START Supplied material

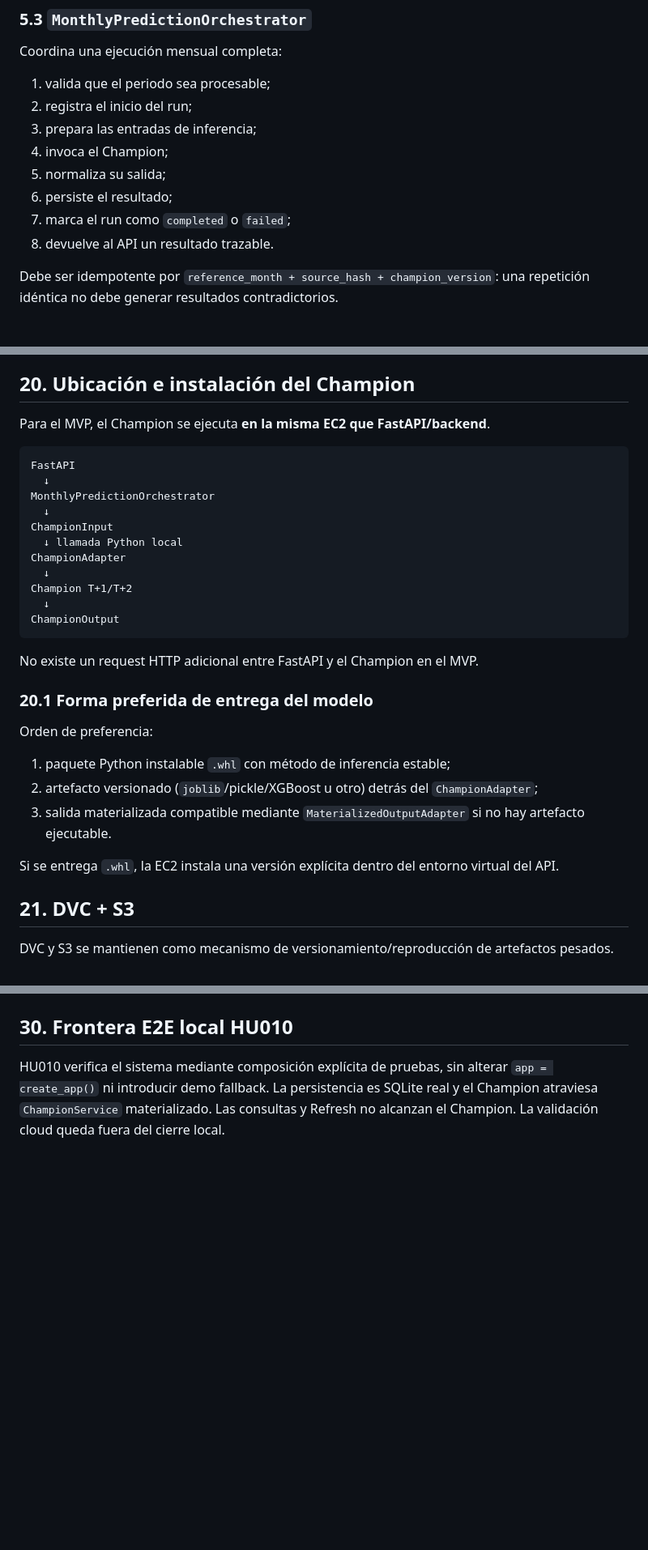
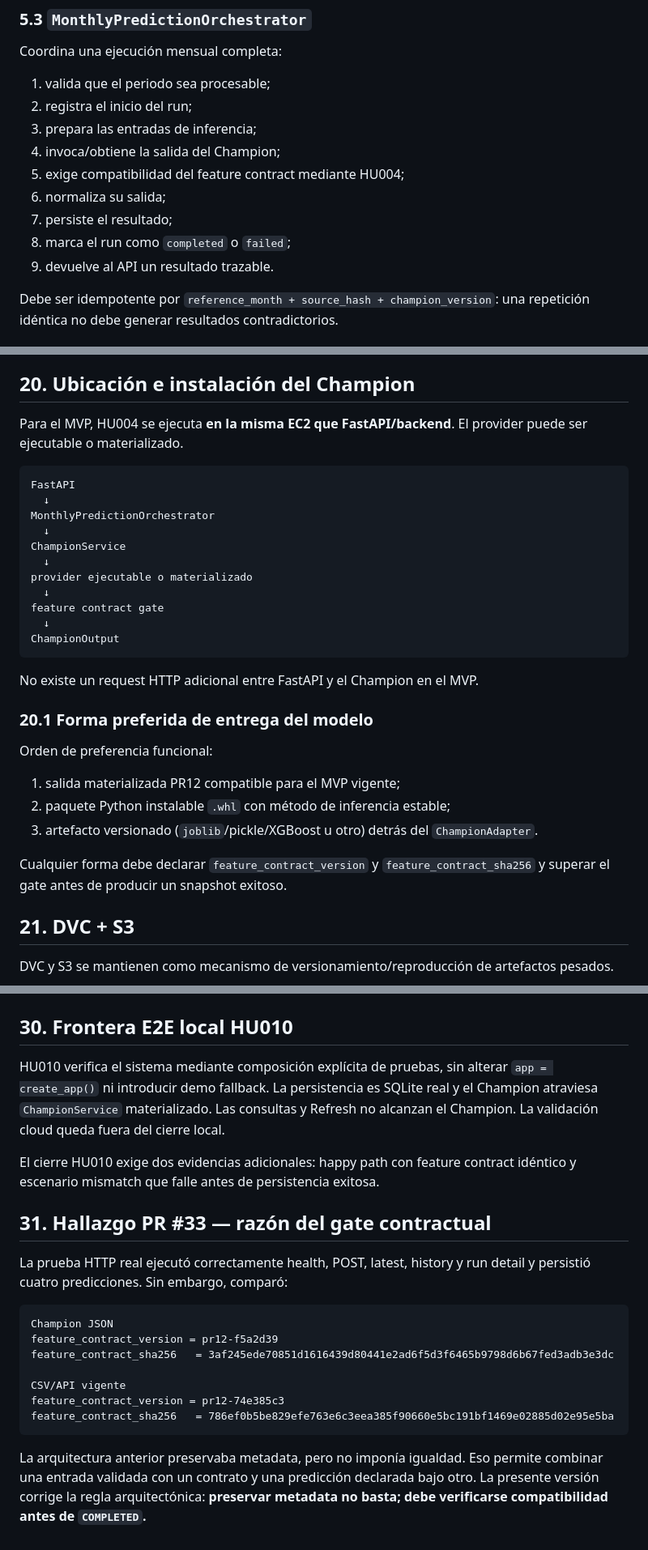
Before and after one commit to j-mauro-r/microproyecto-tema3, a Markdown page: dashboard_prototipos/docs/arquitectura.md, 3 parts joined by grey strips. Shown at 81% size. Drawn GitHub-style; blank space fills up the shorter version.

Commit message:
docs(api): add feature-contract gate to architecture

````diff
--- a/dashboard_prototipos/docs/arquitectura.md
+++ b/dashboard_prototipos/docs/arquitectura.md
@@ -116,11 +125,12 @@ Coordina una ejecución mensual completa:
 1. valida que el periodo sea procesable;
 2. registra el inicio del run;
 3. prepara las entradas de inferencia;
-4. invoca el Champion;
-5. normaliza su salida;
-6. persiste el resultado;
-7. marca el run como `completed` o `failed`;
-8. devuelve al API un resultado trazable.
+4. invoca/obtiene la salida del Champion;
+5. exige compatibilidad del feature contract mediante HU004;
+6. normaliza su salida;
+7. persiste el resultado;
+8. marca el run como `completed` o `failed`;
+9. devuelve al API un resultado trazable.
 
 Debe ser idempotente por `reference_month + source_hash + champion_version`: una repetición idéntica no debe generar resultados contradictorios.
 
@@ -514,18 +522,18 @@ Reglas:
 
 ## 20. Ubicación e instalación del Champion
 
-Para el MVP, el Champion se ejecuta **en la misma EC2 que FastAPI/backend**.
+Para el MVP, HU004 se ejecuta **en la misma EC2 que FastAPI/backend**. El provider puede ser ejecutable o materializado.
 
 ```text
 FastAPI
   ↓
 MonthlyPredictionOrchestrator
   ↓
-ChampionInput
-  ↓ llamada Python local
-ChampionAdapter
+ChampionService
   ↓
-Champion T+1/T+2
+provider ejecutable o materializado
+  ↓
+feature contract gate
   ↓
 ChampionOutput
 ```
@@ -534,12 +542,12 @@ No existe un request HTTP adicional entre FastAPI y el Champion en el MVP.
 
 ### 20.1 Forma preferida de entrega del modelo
 
-Orden de preferencia:
-1. paquete Python instalable `.whl` con método de inferencia estable;
-2. artefacto versionado (`joblib`/pickle/XGBoost u otro) detrás del `ChampionAdapter`;
-3. salida materializada compatible mediante `MaterializedOutputAdapter` si no hay artefacto ejecutable.
+Orden de preferencia funcional:
+1. salida materializada PR12 compatible para el MVP vigente;
+2. paquete Python instalable `.whl` con método de inferencia estable;
+3. artefacto versionado (`joblib`/pickle/XGBoost u otro) detrás del `ChampionAdapter`.
 
-Si se entrega `.whl`, la EC2 instala una versión explícita dentro del entorno virtual del API.
+Cualquier forma debe declarar `feature_contract_version` y `feature_contract_sha256` y superar el gate antes de producir un snapshot exitoso.
 
 ## 21. DVC + S3
 
@@ -748,7 +754,22 @@ exactos y nunca genera SHAP ni actúa como fallback.
 
 ## 30. Frontera E2E local HU010
 
-HU010 verifica el sistema mediante composición explícita de pruebas, sin alterar
-`app = create_app()` ni introducir demo fallback. La persistencia es SQLite real y
-el Champion atraviesa `ChampionService` materializado. Las consultas y Refresh no
-alcanzan el Champion. La validación cloud queda fuera del cierre local.
+HU010 verifica el sistema mediante composición explícita de pruebas, sin alterar `app = create_app()` ni introducir demo fallback. La persistencia es SQLite real y el Champion atraviesa `ChampionService` materializado. Las consultas y Refresh no alcanzan el Champion. La validación cloud queda fuera del cierre local.
+
+El cierre HU010 exige dos evidencias adicionales: happy path con feature contract idéntico y escenario mismatch que falle antes de persistencia exitosa.
+
+## 31. Hallazgo PR #33 — razón del gate contractual
+
+La prueba HTTP real ejecutó correctamente health, POST, latest, history y run detail y persistió cuatro predicciones. Sin embargo, comparó:
+
+```text
+Champion JSON
+feature_contract_version = pr12-f5a2d39
+feature_contract_sha256   = 3af245ede70851d1616439d80441e2ad6f5d3f6465b9798d6b67fed3adb3e3dc
+
+CSV/API vigente
+feature_contract_version = pr12-74e385c3
+feature_contract_sha256   = 786ef0b5be829efe763e6c3eea385f90660e5bc191bf1469e02885d02e95e5ba
+```
+
+La arquitectura anterior preservaba metadata, pero no imponía igualdad. Eso permite combinar una entrada validada con un contrato y una predicción declarada bajo otro. La presente versión corrige la regla arquitectónica: **preservar metadata no basta; debe verificarse compatibilidad antes de `COMPLETED`.**
````
Also changed, not shown: other parts of dashboard_prototipos/docs/arquitectura.md (+63 -58 lines).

END Supplied material

■ What you need to do
Count the lines above that contain the word "mediante", and reply with only that number.

■ Written solution
4